Loyola University Chicago School of Law, JD 2024
In March of this year, the Securities and Exchange Commission (SEC) proposed a new rule that would require public companies to disclose important information about their carbon footprint. Although many continue to sing the praises of the new rule, a fair share of critics has emerged as well. Additionally, while this proposal may have an impact on large public companies, critics question what this rule will mean for smaller suppliers.
What is the new SEC proposed rule?
Earlier this year SEC commissioners voted 3-1 to issue a new proposal, “The Enhancement and Standardization of Climate-Related Disclosures for Investors”. This proposal would allow the SEC to receive “certain climate-related information in their registration statements and annual reports” from registrants. This proposal is intended to provide more information to prospective investors of large public companies while simultaneously addressing the Biden administration’s priority on environmental causes.

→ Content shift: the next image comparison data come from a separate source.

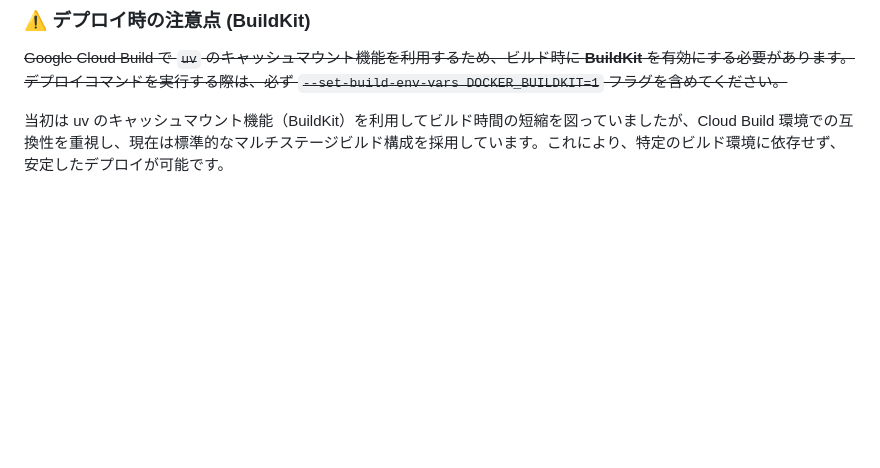
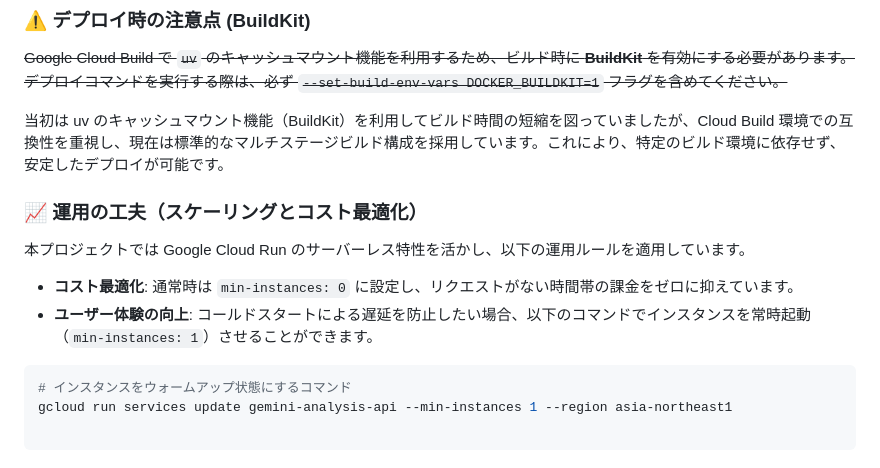
Before and after one commit to kk366-code/vertex-ai-starter, a Markdown page: README.md, the part around one of its changes. Rendered like a GitHub page; blank space fills up the shorter version.

Commit message:
docs: update infrastructure details and add scaling guidelines in README

````diff
--- a/README.md
+++ b/README.md
@@ -556,3 +556,16 @@ gcloud run deploy gemini-analysis-api \
  ~~Google Cloud Build で `uv` のキャッシュマウント機能を利用するため、ビルド時に **BuildKit** を有効にする必要があります。デプロイコマンドを実行する際は、必ず `--set-build-env-vars DOCKER_BUILDKIT=1` フラグを含めてください。~~
 
 当初は uv のキャッシュマウント機能（BuildKit）を利用してビルド時間の短縮を図っていましたが、Cloud Build 環境での互換性を重視し、現在は標準的なマルチステージビルド構成を採用しています。これにより、特定のビルド環境に依存せず、安定したデプロイが可能です。
+
+### 📈 運用の工夫（スケーリングとコスト最適化）
+
+本プロジェクトでは Google Cloud Run のサーバーレス特性を活かし、以下の運用ルールを適用しています。
+
+- **コスト最適化**: 通常時は `min-instances: 0` に設定し、リクエストがない時間帯の課金をゼロに抑えています。
+- **ユーザー体験の向上**: コールドスタートによる遅延を防止したい場合、以下のコマンドでインスタンスを常時起動（`min-instances: 1`）させることができます。
+
+```bash
+# インスタンスをウォームアップ状態にするコマンド
+gcloud run services update gemini-analysis-api --min-instances 1 --region asia-northeast1
+
+```
````
Also changed, not shown: other parts of README.md (+1 -1 lines).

With the implementation of this proposal, three categories of disclosures will be provided to the SEC: greenhouse gas emission reports, important climate impact reports, and targets or transition plans. The first category addressing greenhouse gas emissions will require companies to disclose the amount of greenhouse gas emissions they produce that fall into either Scope 1, 2, or 3 emissions. More specifically, publicly traded companies will have to disclose the amount of energy they consume for their operations and obtain independent certification of their estimates. Within Scope 3 emissions, some public companies may have to ask their suppliers to provide reports on their carbon footprint, which could create new challenges regarding the accuracy of these disclosures. The next category will look at various factors, such as how a company has identified and addressed climate risks, if they have a strategy in place and if it is effective. Lastly, the SEC will require companies to identify and disclose existing emission reduction targets and lower energy use targets, among other things.
SEC chairman Gary Gensler believes that the SEC has a long history of stepping in when there is a significant need for the disclosure of information that is integral to investors’ decisions. He sees this new proposal as no different. According to Gensler, some public companies have already disclosed information in their past annual reports that directly address climate-related disclosures. “SEC staff, in reviewing nearly 7,000 annual reports submitted in 2019 and 2020, found that a third included some disclosure related to climate change.” Although companies in the past have voluntarily disclosed climate-related information, it is not exactly uniform. This proposal will ensure that investors are not spending time parsing through the various forms of climate disclosures by different companies; they will now all be uniform.
What are some thoughts on the proposal?
After the proposed rule was published, there was a designated time for public comment. During this time, so much feedback was received that the SEC issued an extension of the public comment time. The commentary received was mixed. On one hand, there has been a lot of positive rhetoric directed at the Biden administration for following through on its promise to tackle climate change and environmental issues. Further, supporters of the proposed rule are delighted that the proposal will hold companies accountable for their role in accelerating climate change.
Others voiced concern, including what is likely the most surprising critic—the commission itself. Commissioner Hester M. Peirce has been an outspoken critic of the rule proposed by the Commission she works within. Peirce articulated that she believed this rule was an overreach by the SEC, stating it will “undermine the existing regulatory framework that for many decades has ungirded consistent, comparable, and reliable company disclosures.” Other critics have stated that this will be a costly compliance hurdle for many public companies as well as small suppliers.
How can this impact small businesses?
While it is important to identify and acknowledge the proposed rule’s impact on stakeholders, many only look to the large public companies but what about the small private suppliers? Small suppliers are nervous that the SEC has implemented this rule without thinking of the “little guys.” The suppliers may not have the human or financial resources to abide by the new regulations and provide climate-related disclosures. In fact, the SEC has estimated that its proposal will require businesses to spend $3.9 billion to $10.2 billion in order to produce these disclosures.
However, SEC Chairman Gary Gensler has directly addressed this concern and has stated that the climate disclosure proposal will not require public companies to ask small private suppliers to report on their carbon footprints even though they may be involved with the public companies’ supply chain operations. Thus, as of right now, this proposal will seemingly not have a severe impact on small businesses and suppliers.
In any event, the proposal has not yet been finalized so there may be more changes on the horizon. Only time will tell if the SEC, specifically Chairman Gensler, will keep his promise to the “little guys”. So too, will time reveal whether Chairman Gensler’s own view on the proposed rule will affect what the finalized rule actually looks like.